4. Windowing Function – One Stage
SELECT TOP 1 WITH TIES C.AccountNumber, O.OrderDate, O.SubTotal FROM Sales.Customer C INNER JOIN Sales.SalesOrderHeader O ON C.CustomerID = O.CustomerID ORDER BY ROW_NUMBER() OVER (PARTITION by O.CustomerID ORDER BY OrderDate DESC)
Simulate MS Access
5. Compound Key, aka Packed Values
- Uses only one table access with a simple GROUP BY.
- Naomi first learned this idea from a Russian SQL FAQ.
- Erik cooked up a similar idea in 2008.
- This example uses a varchar column to hold the packed values, but be aware that converting to and from binary is faster than char (plus harder to use and more error-prone) and binary aggregation is faster. The crucial part is being able to faithfully extract the data that was put in.
- This query has no problem with duplicates. It does effectively sort by the full compound value, so if multiple orders for the same customer can be on the same order date and you want some other column to determine which one is selected, it has to be included in the packed data.
- As given, this query does not handle NULLs at all. A few strategic Coalesces can fix that.
- There is no significant performance difference between unpacking one many-item compound value or many one-item compound values (though you’d always include all columns needed for ordering).
SELECT CustomerID, LastOrderDate, LastSubTotal = Convert(money, Substring(DateAndSubtotal, 20, 25)) FROM ( SELECT CustomerID, LastOrderDate = Max(OrderDate), DateAndSubtotal = Max(convert(varchar(50), OrderDate, 121) + Convert(varchar(50), Subtotal)) FROM Sales.SalesOrderHeader GROUP BY CustomerID ) X
Isn’t that cool? I don’t advocate using it all the time, but when performance is bad and the trade-offs are worth it, do it.
In closing, thank you for visiting. We hope this is useful to you. You might like to see the next installment Including an Aggregated Column’s Related Values – Part 2, discussing this issue in further depth.

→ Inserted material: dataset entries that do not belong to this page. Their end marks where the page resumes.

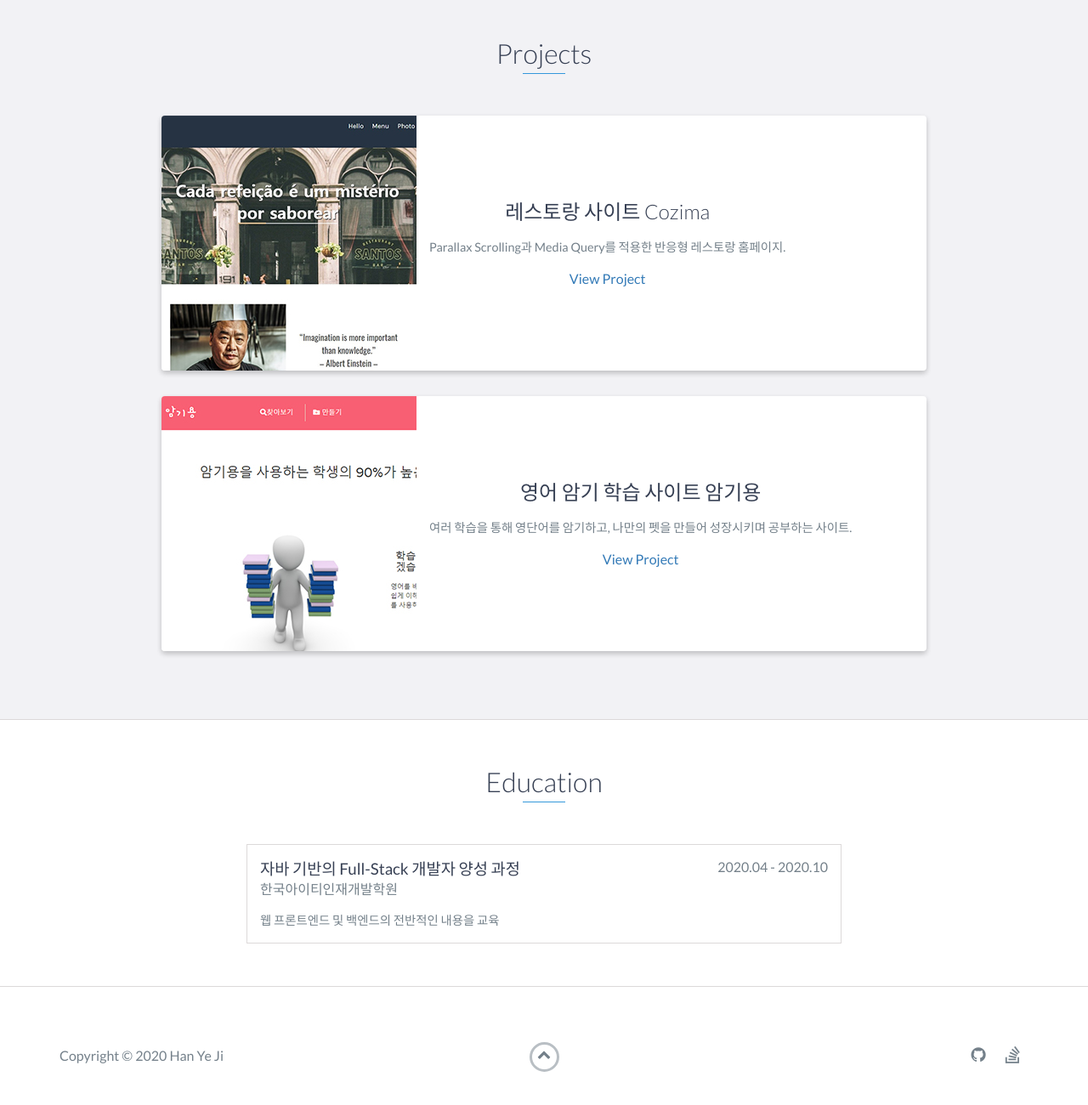
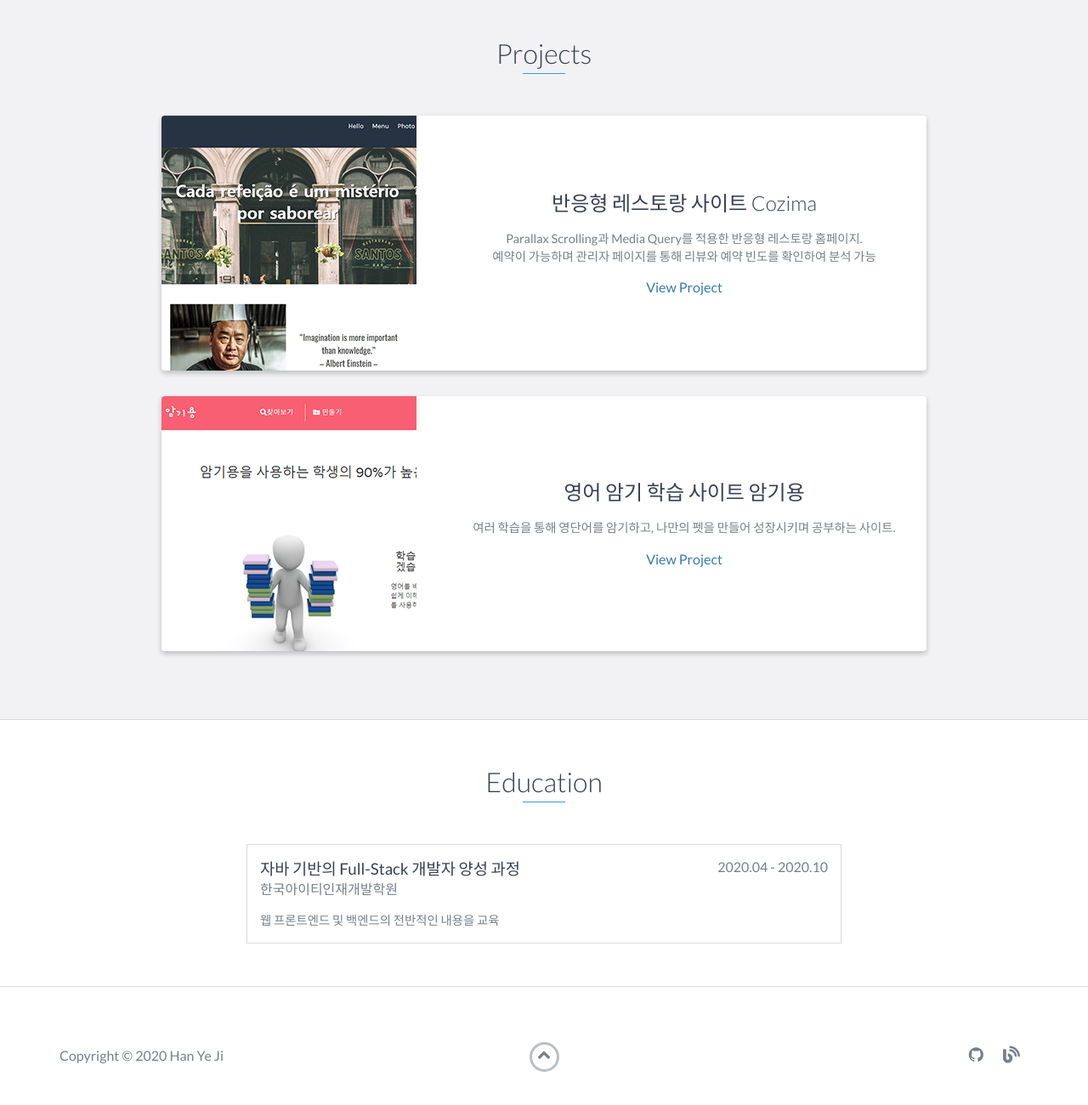
Before and after one commit to Han-YJ/Portfolio, a website: page index.html in a window 1280 px wide. Shown: the part 1335-2635 px from the top of the page at 85% size. Drawn offline with nearby package versions, Linux system fonts and the light colour scheme.

Commit message:
Fix info width, base-color

```diff
--- a/index.html
+++ b/index.html
@@ -9,6 +9,7 @@
 	<link rel="shortcut icon" href="favicon.ico" type="image/x-icon">
 	<link rel="icon" href="favicon.ico" type="image/x-icon">
     <link href="https://fonts.googleapis.com/css?family=Lato:300,400,700,900" rel="stylesheet">
+    <link rel="stylesheet" href="https://use.fontawesome.com/releases/v5.15.1/css/all.css" integrity="sha384-vp86vTRFVJgpjF9jiIGPEEqYqlDwgyBgEF109VFjmqGmIY/Y4HV4d3Gp2irVfcrp" crossorigin="anonymous">
     <link rel="stylesheet" href="libs/font-awesome/css/font-awesome.min.css">
     <link href="css/bootstrap.min.css" rel="stylesheet">
     <link href="css/styles.css" rel="stylesheet">
@@ -130,9 +131,11 @@
                     </div>
                     <!-- End .project-image -->
                     <div class="project-info">
-                        <h3>레스토랑 사이트 Cozima</h3>
-                        <p>
+                        <h3>반응형 레스토랑 사이트 Cozima</h3>
+                        <p style="width: 600px;">
                             Parallax Scrolling과 Media Query를 적용한 반응형 레스토랑 홈페이지.
+                            <br>
+                            예약이 가능하며 관리자 페이지를 통해 리뷰와 예약 빈도를 확인하여 분석 가능
                         </p>
                         <a href="pdf/Cozimapdf.pdf">View Project</a>
                     </div>
@@ -147,7 +150,7 @@
                     <!-- End .project-image -->
                     <div class="project-info">
                         <h3>영어 암기 학습 사이트 암기용</h3>
-                        <p>
+                        <p style="width: 600px;">
                             여러 학습을 통해 영단어를 암기하고, 나만의 펫을 만들어 성장시키며 공부하는 사이트.
                         </p>
                         <a href="pdf/MemoryDragonpdf.pdf">View Project</a>
@@ -191,10 +194,10 @@
                 <div class="col-sm-5 social">
                     <ul>
                         <li>
-                            <a href="https://github.com/" target="_blank"><i class="fa fa-github" aria-hidden="true"></i></a>
+                            <a href="https://github.com/lacus92" target="_blank"><i class="fa fa-github" aria-hidden="true"></i></a>
                         </li>
                         <li>
-                            <a href="https://stackoverflow.com/" target="_blank"><i class="fa fa-stack-overflow" aria-hidden="true"></i></a>
+                            <a href="https://luce-in-altis-0509.tistory.com/" target="_blank"><i class="fas fa-blog" aria-hidden="true"></i></a>
                         </li>
                     </ul>
                 </div>
--- a/scss/styles.scss
+++ b/scss/styles.scss
@@ -34,7 +34,7 @@
 */
 
 // Define base and accent colors
-$base-color: #3498db;
+$base-color: #6634db;
 $base-color-hover: darken($base-color, 10%);
 
 // Define background colors
@@ -659,7 +659,6 @@ footer {
     transform: translateY(-50%);
     margin-left: 300px;
     padding: 15px;
-    width: 600px;
 
     h3 {
         font-size: 1.5em;
```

P.S. I would like to thank Naomi for co-authoring this blog post with me. She did the heavy lifting of actually writing queries and testing their performance; I just fleshed out the explanations a bit.